I didn’t like my beard at first. Then it grew on me.

Did you hear about the crossed-eyed teacher who lost her job because she couldn’t            control her pupils?

When you get a bladder infection, urine trouble.

 

Buy James Hurd’s Wingspread: A Memoir of Faith and Flying.  How childhood (Fundamentalist) faith led to mission bush-piloting in South America—and Barbara. Buy it here:  https://jimhurd.com/home/  (or order it at Barnes and Noble, Amazon, etc.)

See pics here related to Wingspread: Of Faith and Flying: http://www.pinterest.com/hurd1149/wingspread-of-faith-and-flying/

 Follow “james hurd” on Facebook, or “@hurdjp” on Twitter

 Subscribe free to this E-zine   Click here https://jimhurd.com/home/  to subscribe to the WINGSPREAD E-magazine, sent direct to your email inbox, every month. You will receive a free article for subscribing. Please share this URL with interested friends, “like” it on Facebook, retweet on Twitter, etc.

If you wish to unsubscribe from this Wingspread E-zine, send an email to hurd@usfamily.net and say in the subject line: “unsubscribe.” (I won’t feel bad, promise!) Thanks.

The Snow Sermon

 

                               Grow old along with me!
                               The best is yet to be,
                               The last of life, for which the first was made:
                               Our times are in His hand
                               Who saith “A whole I planned,
                               Youth shows but half; trust God: See all, nor be afraid!”
                                      —from Robert Browning, “Rabbi Ben Ezra”

“Barbara, the snow’s late this year.”

She looks up from her pie crust work. “Yes, it’s only five days ’til Thanksgiving.”

But today, the wind chills. Gazing out the window I’m surprised by the fine flakes falling here in Minnesota, hundreds of miles away from my California childhood.

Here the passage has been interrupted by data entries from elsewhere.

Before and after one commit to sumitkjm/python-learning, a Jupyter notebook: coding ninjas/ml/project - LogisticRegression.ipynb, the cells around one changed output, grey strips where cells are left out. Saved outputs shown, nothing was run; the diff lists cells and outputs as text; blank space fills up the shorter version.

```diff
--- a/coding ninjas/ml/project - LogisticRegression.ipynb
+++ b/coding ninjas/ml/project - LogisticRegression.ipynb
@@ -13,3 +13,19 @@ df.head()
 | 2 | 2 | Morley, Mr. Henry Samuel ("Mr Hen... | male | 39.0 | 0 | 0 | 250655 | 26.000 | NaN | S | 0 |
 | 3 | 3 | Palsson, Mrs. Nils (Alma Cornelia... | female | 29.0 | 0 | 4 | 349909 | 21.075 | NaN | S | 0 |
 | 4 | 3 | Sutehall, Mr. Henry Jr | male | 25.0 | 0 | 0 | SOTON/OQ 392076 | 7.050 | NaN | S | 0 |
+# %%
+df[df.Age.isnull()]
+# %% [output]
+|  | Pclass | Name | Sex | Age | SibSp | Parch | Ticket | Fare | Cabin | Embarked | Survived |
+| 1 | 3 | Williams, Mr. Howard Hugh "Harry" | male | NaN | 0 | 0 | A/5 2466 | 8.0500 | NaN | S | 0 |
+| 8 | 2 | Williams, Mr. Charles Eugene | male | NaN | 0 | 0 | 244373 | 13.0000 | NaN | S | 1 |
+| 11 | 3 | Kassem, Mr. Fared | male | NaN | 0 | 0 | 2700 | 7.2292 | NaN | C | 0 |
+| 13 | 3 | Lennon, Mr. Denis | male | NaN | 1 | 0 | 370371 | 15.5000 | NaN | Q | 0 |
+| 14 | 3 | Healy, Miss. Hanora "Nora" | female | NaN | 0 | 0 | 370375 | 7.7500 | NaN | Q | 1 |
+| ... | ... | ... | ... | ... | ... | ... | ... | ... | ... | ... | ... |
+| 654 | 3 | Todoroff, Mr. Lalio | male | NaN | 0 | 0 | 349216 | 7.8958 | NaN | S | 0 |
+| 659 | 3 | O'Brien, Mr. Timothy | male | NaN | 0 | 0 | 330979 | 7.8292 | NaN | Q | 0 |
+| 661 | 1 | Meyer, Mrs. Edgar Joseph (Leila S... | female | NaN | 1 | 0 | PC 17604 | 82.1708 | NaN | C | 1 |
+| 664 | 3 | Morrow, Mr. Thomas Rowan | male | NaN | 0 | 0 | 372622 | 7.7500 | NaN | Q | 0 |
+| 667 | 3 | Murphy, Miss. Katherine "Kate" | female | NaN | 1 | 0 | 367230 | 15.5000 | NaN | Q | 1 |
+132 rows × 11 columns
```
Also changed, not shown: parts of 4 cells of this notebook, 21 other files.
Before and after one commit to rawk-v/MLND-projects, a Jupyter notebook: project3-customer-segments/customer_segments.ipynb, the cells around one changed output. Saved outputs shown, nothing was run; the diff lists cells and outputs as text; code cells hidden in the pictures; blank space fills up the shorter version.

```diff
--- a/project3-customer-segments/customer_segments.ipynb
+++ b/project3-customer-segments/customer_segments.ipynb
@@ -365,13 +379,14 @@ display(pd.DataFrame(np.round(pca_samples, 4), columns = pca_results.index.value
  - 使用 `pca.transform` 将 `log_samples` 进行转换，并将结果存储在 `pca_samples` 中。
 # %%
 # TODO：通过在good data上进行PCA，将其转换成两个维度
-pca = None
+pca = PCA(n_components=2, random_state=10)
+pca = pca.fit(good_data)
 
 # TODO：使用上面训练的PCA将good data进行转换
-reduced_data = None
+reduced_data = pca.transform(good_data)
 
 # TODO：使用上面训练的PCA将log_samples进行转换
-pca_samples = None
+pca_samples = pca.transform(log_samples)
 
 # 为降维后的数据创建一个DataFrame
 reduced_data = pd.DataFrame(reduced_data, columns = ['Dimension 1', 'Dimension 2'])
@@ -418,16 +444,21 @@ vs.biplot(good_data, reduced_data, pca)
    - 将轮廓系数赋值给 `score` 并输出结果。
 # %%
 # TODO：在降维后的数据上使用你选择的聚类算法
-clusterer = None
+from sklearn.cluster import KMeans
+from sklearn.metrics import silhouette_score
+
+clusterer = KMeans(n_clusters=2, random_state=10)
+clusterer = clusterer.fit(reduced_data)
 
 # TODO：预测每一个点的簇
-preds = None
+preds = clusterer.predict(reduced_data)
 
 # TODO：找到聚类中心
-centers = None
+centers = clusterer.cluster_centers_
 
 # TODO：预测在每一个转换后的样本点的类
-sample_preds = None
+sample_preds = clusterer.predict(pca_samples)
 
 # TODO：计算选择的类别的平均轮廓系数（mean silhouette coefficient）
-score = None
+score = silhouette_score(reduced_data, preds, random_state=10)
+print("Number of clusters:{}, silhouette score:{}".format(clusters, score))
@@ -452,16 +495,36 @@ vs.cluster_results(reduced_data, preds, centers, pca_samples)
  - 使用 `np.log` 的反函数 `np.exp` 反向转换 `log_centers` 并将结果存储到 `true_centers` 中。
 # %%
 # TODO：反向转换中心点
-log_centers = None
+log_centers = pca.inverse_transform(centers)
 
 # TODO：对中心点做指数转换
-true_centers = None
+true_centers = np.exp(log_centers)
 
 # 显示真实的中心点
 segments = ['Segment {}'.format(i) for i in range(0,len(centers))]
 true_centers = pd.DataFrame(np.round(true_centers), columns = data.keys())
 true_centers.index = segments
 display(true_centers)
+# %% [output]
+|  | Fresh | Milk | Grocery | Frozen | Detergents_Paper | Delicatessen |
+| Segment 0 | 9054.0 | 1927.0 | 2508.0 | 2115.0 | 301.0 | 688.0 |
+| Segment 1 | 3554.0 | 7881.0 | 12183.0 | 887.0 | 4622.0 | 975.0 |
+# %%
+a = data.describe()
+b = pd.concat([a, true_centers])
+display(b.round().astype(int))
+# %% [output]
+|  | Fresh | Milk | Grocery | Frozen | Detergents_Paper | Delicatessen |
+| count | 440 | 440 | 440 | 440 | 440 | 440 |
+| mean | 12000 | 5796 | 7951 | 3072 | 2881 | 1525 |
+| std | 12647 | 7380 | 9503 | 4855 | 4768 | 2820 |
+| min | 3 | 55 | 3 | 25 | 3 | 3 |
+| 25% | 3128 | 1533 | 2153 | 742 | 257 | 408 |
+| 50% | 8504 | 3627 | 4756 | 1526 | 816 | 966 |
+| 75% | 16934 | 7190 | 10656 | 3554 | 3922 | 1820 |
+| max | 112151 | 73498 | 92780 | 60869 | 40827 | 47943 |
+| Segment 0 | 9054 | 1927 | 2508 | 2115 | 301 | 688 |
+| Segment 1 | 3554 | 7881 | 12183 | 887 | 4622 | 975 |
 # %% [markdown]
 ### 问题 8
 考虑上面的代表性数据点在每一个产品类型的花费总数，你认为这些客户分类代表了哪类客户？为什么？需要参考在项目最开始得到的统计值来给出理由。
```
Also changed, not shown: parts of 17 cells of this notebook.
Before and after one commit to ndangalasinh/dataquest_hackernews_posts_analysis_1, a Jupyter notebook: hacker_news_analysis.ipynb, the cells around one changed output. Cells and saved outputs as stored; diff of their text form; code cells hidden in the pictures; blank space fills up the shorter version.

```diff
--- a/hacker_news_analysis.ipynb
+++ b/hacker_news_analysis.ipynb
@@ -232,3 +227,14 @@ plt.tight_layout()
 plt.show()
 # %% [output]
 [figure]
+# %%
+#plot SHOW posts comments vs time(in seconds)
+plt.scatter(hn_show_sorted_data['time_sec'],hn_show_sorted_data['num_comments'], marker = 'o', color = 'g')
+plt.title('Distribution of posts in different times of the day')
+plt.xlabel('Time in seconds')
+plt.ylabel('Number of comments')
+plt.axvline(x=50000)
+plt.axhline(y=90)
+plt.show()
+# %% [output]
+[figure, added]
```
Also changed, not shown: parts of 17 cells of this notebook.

Our first snow is inevitable but still a surprise. We turned the clocks back just two weeks ago (“spring ahead; fall back”), but today, less than a month from winter solstice, the sun appears tardily over the far end of the pond. It will rise in its low southern arc and set early.

We are the shrouded ones, billeted in carpentered cocoons. I belong to a bookish breed. We inhabit an indoor world full of the smell of classroom chalk, students to-ing and fro-ing in the halls, and all this experience seasoned with specialty coffee and good conversation. Even at home, my fingers rest on computer keys, pretending that the seasons never change.

The seasons never changed in the California of my childhood with its palms, eucalyptus, magnolia and orange trees. But today the Minnesota sun hangs low on the horizon and the spruce branches slowly whiten. The harbinger snow warns, “Nothing is forever.” Almost for the first time, I realize that what is true for the seasons is also true for my own life.

Last summer, here at 45 degrees north latitude, the sun rose straight out our east window and brought slow-motion dawns and leisurely dusks. Now the luminous light of late afternoon dims, along with my mood.

I reluctantly relinquish the long, languid days of summer, but I want to grasp fall forever—her wild rains and winds, her stratospheric flocks of geese, and her small, furry creatures that scuttle across our narrow strip of pond-side prairie. Last week, the colder winds encouraged the top-branch leaves to redden, turn brown, then relax their grip. They fell to the lawn, rendering their last sweet smell of decay where they clustered downwind of the tree in a burnt-red and yellow oval. I smelled the still-unfrozen leaves and wondered, Where was I when these fell? These days are precious, and we all face the south sun. I didn’t notice fall’s warning—the browning tips of the tall red-top grasses, the drooping prairie flowers. But first snow means that fall is fading.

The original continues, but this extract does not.